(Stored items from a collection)
=== Begin Enclosure ===

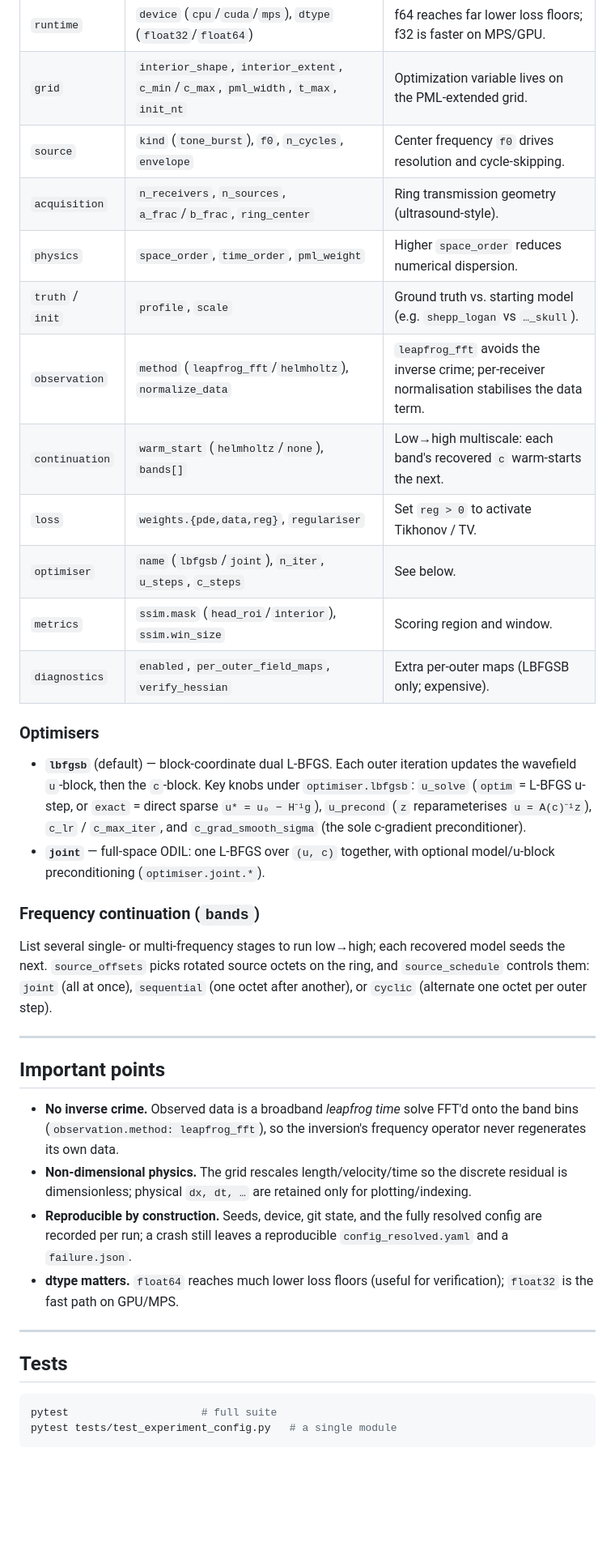
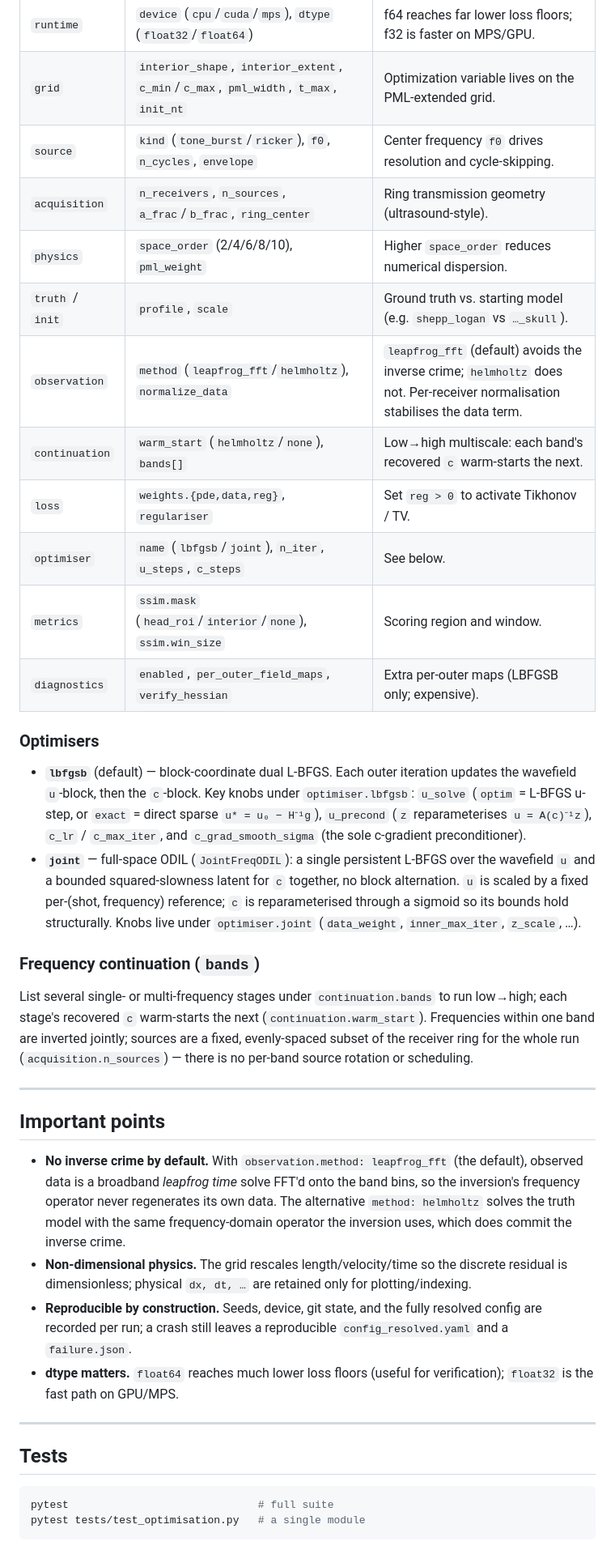
Before and after one commit to Commit2Cosmos/Transcranial-Ultrasound-ODIL, a Markdown page: README.md, the part around one of its changes. Shown at 81% size. Drawn GitHub-style; blank space fills up the shorter version.

Commit message:
aligned README with the latest codebase

````diff
--- a/README.md
+++ b/README.md
@@ -96,15 +95,15 @@ defaults in `odil_wave/experiment/config.py`.
 |-------|-------------|-------|
 | `runtime`      | `device` (`cpu`/`cuda`/`mps`), `dtype` (`float32`/`float64`) | f64 reaches far lower loss floors; f32 is faster on MPS/GPU. |
 | `grid`         | `interior_shape`, `interior_extent`, `c_min`/`c_max`, `pml_width`, `t_max`, `init_nt` | Optimization variable lives on the PML-extended grid. |
-| `source`       | `kind` (`tone_burst`), `f0`, `n_cycles`, `envelope` | Center frequency `f0` drives resolution and cycle-skipping. |
+| `source`       | `kind` (`tone_burst`/`ricker`), `f0`, `n_cycles`, `envelope` | Center frequency `f0` drives resolution and cycle-skipping. |
 | `acquisition`  | `n_receivers`, `n_sources`, `a_frac`/`b_frac`, `ring_center` | Ring transmission geometry (ultrasound-style). |
-| `physics`      | `space_order`, `time_order`, `pml_weight` | Higher `space_order` reduces numerical dispersion. |
+| `physics`      | `space_order` (2/4/6/8/10), `pml_weight` | Higher `space_order` reduces numerical dispersion. |
 | `truth` / `init` | `profile`, `scale` | Ground truth vs. starting model (e.g. `shepp_logan` vs `…_skull`). |
-| `observation`  | `method` (`leapfrog_fft`/`helmholtz`), `normalize_data` | `leapfrog_fft` avoids the inverse crime; per-receiver normalisation stabilises the data term. |
+| `observation`  | `method` (`leapfrog_fft`/`helmholtz`), `normalize_data` | `leapfrog_fft` (default) avoids the inverse crime; `helmholtz` does not. Per-receiver normalisation stabilises the data term. |
 | `continuation` | `warm_start` (`helmholtz`/`none`), `bands[]` | Low→high multiscale: each band's recovered `c` warm-starts the next. |
 | `loss`         | `weights.{pde,data,reg}`, `regulariser` | Set `reg > 0` to activate Tikhonov / TV. |
 | `optimiser`    | `name` (`lbfgsb`/`joint`), `n_iter`, `u_steps`, `c_steps` | See below. |
-| `metrics`      | `ssim.mask` (`head_roi`/`interior`), `ssim.win_size` | Scoring region and window. |
+| `metrics`      | `ssim.mask` (`head_roi`/`interior`/`none`), `ssim.win_size` | Scoring region and window. |
 | `diagnostics`  | `enabled`, `per_outer_field_maps`, `verify_hessian` | Extra per-outer maps (LBFGSB only; expensive). |
 
 ### Optimisers
@@ -115,23 +114,30 @@ defaults in `odil_wave/experiment/config.py`.
   sparse `u* = u₀ − H⁻¹g`), `u_precond` (`z` reparameterises `u = A(c)⁻¹z`),
   `c_lr` / `c_max_iter`, and `c_grad_smooth_sigma` (the sole c-gradient
   preconditioner).
-- **`joint`** — full-space ODIL: one L-BFGS over `(u, c)` together, with optional
-  model/u-block preconditioning (`optimiser.joint.*`).
+- **`joint`** — full-space ODIL (`JointFreqODIL`): a single persistent L-BFGS
+  over the wavefield `u` and a bounded squared-slowness latent for `c` together,
+  no block alternation. `u` is scaled by a fixed per-(shot, frequency) reference;
+  `c` is reparameterised through a sigmoid so its bounds hold structurally. Knobs
+  live under `optimiser.joint` (`data_weight`, `inner_max_iter`, `z_scale`, …).
 
 ### Frequency continuation (`bands`)
 
-List several single- or multi-frequency stages to run low→high; each recovered
-model seeds the next. `source_offsets` picks rotated source octets on the ring,
-and `source_schedule` controls them: `joint` (all at once), `sequential` (one
-octet after another), or `cyclic` (alternate one octet per outer step).
+List several single- or multi-frequency stages under `continuation.bands` to run
+low→high; each stage's recovered `c` warm-starts the next (`continuation.warm_start`).
+Frequencies within one band are inverted jointly; sources are a fixed,
+evenly-spaced subset of the receiver ring for the whole run (`acquisition.n_sources`) —
+there is no per-band source rotation or scheduling.
 
 ---
 
 ## Important points
 
-- **No inverse crime.** Observed data is a broadband *leapfrog time* solve FFT'd
-  onto the band bins (`observation.method: leapfrog_fft`), so the inversion's
-  frequency operator never regenerates its own data.
+- **No inverse crime by default.** With `observation.method: leapfrog_fft`
+  (the default), observed data is a broadband *leapfrog time* solve FFT'd onto
+  the band bins, so the inversion's frequency operator never regenerates its
+  own data. The alternative `method: helmholtz` solves the truth model with the
+  same frequency-domain operator the inversion uses, which does commit the
+  inverse crime.
 - **Non-dimensional physics.** The grid rescales length/velocity/time so the
   discrete residual is dimensionless; physical `dx, dt, …` are retained only for
   plotting/indexing.
@@ -146,6 +152,6 @@ octet after another), or `cyclic` (alternate one octet per outer step).
 ## Tests
 
 ```bash
-pytest                     # full suite
-pytest tests/test_experiment_config.py   # a single module
+pytest                              # full suite
+pytest tests/test_optimisation.py   # a single module
 ```
````
Also changed, not shown: other parts of README.md (+14 -10 lines).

=== End Enclosure ===

# TASK BRIEF
Scan the entries for lines holding the string "continuation", then copy every one of them.

# YOUR RESPONSE
 | `continuation` | `warm_start` (`helmholtz`/`none`), `bands[]` | Low→high multiscale: each band's recovered `c` warm-starts the next. |
 ### Frequency continuation (`bands`)
+List several single- or multi-frequency stages under `continuation.bands` to run
+low→high; each stage's recovered `c` warm-starts the next (`continuation.warm_start`).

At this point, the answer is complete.